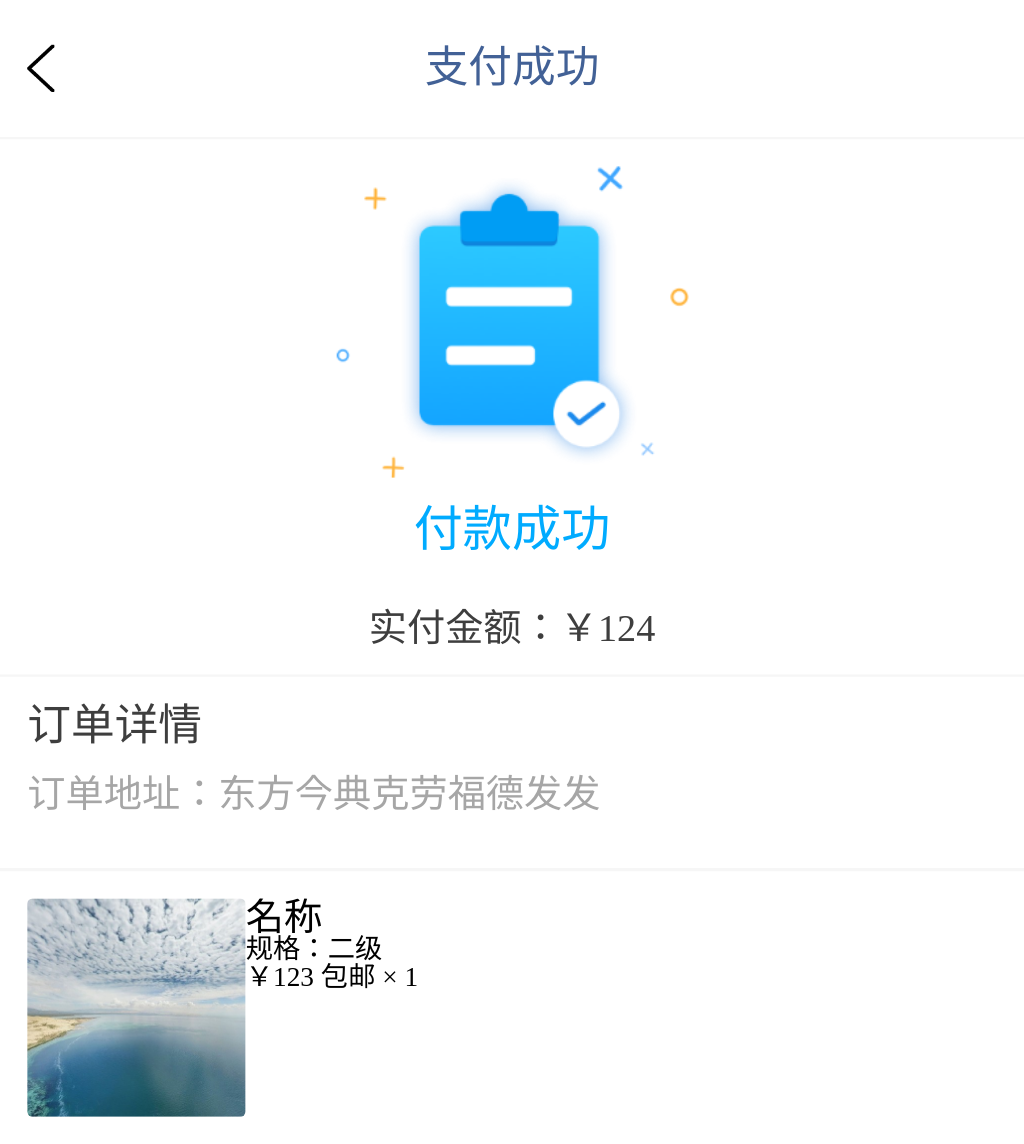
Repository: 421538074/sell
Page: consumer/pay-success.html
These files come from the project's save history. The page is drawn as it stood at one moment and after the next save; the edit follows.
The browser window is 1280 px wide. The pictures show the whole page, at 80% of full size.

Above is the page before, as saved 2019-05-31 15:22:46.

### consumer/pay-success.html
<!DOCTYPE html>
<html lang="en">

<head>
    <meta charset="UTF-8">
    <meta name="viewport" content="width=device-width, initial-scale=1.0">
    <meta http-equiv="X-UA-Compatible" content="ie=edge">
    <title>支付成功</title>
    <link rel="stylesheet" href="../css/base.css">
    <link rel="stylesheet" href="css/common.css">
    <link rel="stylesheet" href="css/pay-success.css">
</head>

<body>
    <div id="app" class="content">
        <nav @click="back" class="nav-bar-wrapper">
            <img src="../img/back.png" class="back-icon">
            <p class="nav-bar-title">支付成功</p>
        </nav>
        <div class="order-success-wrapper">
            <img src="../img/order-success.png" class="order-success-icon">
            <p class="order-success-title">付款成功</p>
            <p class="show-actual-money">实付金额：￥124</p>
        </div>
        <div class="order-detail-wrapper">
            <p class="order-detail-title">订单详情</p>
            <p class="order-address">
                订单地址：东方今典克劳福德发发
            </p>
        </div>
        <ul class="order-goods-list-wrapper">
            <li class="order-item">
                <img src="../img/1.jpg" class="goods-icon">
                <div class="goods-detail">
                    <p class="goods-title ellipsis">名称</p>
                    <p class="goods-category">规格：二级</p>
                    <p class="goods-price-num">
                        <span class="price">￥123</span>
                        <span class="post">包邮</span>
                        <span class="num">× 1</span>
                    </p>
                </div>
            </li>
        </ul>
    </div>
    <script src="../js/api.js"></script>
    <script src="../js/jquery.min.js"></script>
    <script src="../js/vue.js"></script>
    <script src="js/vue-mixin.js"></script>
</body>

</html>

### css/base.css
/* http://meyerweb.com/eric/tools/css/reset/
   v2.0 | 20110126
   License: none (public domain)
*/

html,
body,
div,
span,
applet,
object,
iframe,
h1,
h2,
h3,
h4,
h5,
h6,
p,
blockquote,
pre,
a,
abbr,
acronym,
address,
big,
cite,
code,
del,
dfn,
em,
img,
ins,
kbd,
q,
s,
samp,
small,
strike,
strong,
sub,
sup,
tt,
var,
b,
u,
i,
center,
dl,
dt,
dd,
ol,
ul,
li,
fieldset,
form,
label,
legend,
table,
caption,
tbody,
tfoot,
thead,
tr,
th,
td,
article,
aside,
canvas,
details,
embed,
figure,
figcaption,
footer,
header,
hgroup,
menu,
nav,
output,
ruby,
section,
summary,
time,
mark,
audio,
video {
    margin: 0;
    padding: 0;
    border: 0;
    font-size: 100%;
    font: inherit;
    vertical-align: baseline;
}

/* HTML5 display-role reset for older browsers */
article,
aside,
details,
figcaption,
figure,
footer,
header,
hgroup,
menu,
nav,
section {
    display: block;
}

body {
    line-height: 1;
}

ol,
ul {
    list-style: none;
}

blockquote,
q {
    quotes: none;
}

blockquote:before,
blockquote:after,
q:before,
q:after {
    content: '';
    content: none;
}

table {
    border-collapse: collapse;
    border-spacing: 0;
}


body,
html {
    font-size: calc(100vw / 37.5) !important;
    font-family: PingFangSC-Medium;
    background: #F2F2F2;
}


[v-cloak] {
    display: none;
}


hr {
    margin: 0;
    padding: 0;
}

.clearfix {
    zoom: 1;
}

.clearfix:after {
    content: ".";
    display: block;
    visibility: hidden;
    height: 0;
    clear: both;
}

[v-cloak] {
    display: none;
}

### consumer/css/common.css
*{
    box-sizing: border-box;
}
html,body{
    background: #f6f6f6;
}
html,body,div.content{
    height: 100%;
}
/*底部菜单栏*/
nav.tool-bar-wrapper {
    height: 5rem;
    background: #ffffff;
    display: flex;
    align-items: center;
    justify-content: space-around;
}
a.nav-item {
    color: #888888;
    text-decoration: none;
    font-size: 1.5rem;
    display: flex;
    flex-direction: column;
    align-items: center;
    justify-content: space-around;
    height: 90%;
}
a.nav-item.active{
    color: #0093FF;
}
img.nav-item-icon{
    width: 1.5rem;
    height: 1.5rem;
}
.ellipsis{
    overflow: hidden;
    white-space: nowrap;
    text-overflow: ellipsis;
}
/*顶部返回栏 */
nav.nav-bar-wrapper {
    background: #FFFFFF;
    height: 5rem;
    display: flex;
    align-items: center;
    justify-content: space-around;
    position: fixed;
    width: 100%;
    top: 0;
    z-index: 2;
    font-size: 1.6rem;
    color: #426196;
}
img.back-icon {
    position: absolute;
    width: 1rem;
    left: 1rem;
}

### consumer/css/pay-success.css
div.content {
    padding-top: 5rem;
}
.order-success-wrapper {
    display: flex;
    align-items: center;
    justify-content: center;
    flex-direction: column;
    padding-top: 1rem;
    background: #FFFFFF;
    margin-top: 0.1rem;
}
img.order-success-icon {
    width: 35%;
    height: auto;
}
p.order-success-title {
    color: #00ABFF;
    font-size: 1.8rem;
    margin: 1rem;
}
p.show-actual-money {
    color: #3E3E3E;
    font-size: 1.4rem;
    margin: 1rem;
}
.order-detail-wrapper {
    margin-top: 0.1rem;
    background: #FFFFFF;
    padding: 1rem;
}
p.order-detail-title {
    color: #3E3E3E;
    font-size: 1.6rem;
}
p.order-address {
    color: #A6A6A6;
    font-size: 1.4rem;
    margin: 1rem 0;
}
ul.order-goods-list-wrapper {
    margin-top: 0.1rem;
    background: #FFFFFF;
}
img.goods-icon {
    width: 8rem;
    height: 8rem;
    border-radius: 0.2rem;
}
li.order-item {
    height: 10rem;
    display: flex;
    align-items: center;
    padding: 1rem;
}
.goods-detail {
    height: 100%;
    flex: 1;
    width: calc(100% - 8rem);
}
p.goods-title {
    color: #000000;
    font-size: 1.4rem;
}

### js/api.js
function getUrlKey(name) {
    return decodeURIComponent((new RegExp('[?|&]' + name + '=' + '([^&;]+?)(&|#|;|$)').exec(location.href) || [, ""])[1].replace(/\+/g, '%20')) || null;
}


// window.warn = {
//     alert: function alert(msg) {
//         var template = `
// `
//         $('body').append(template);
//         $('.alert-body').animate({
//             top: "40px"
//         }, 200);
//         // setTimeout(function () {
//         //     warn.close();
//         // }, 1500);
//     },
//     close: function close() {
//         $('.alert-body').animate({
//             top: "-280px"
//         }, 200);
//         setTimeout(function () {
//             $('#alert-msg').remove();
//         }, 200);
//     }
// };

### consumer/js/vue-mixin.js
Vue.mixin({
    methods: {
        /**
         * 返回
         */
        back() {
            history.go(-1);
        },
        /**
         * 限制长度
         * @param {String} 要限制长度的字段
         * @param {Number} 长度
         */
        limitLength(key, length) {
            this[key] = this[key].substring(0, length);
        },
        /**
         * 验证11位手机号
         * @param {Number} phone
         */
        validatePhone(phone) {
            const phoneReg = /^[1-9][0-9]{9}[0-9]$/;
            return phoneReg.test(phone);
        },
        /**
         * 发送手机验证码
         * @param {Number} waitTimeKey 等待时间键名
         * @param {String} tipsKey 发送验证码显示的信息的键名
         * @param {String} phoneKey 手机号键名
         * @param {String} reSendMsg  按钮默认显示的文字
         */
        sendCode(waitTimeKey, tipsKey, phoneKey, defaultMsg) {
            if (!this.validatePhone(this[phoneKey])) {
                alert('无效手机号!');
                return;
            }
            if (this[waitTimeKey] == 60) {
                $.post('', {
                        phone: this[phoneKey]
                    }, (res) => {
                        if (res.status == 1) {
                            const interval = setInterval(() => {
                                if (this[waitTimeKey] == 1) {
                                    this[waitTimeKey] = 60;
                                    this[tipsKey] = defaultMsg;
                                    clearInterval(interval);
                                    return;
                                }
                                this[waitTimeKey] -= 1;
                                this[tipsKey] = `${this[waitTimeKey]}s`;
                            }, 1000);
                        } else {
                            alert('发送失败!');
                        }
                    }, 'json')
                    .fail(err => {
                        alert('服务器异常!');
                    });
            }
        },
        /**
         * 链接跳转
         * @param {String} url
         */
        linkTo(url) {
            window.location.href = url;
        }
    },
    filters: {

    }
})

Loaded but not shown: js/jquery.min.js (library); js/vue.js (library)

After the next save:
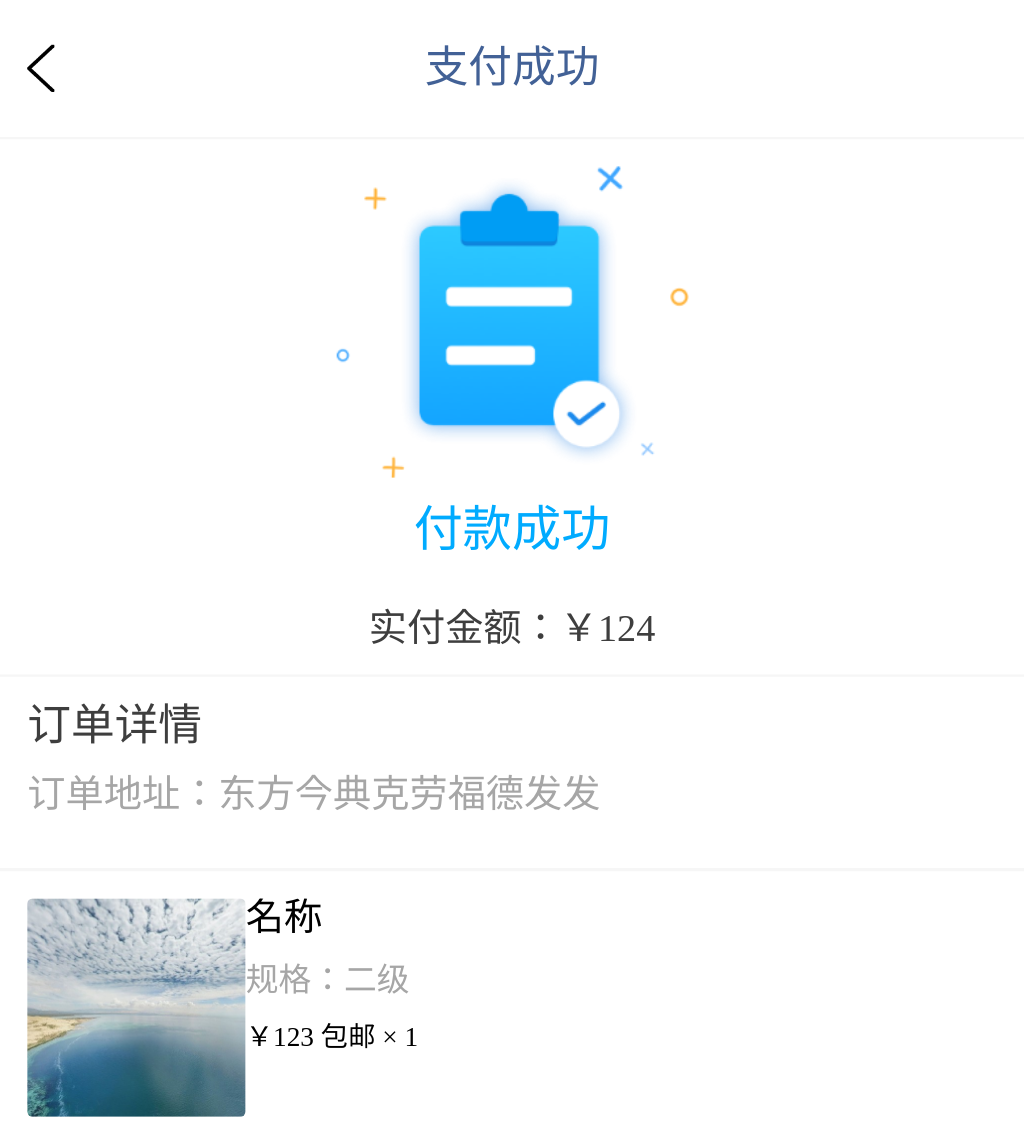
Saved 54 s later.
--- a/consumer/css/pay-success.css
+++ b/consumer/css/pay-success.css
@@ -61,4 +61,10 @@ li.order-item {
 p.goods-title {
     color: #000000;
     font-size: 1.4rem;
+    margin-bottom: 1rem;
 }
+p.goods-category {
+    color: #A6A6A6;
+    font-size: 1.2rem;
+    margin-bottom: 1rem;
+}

YOUR TASK » What lines in the listing include the string "stylesheet"? Copy them out.

EXERCISE OUTPUT »
    <link rel="stylesheet" href="../css/base.css">
    <link rel="stylesheet" href="css/common.css">
    <link rel="stylesheet" href="css/pay-success.css">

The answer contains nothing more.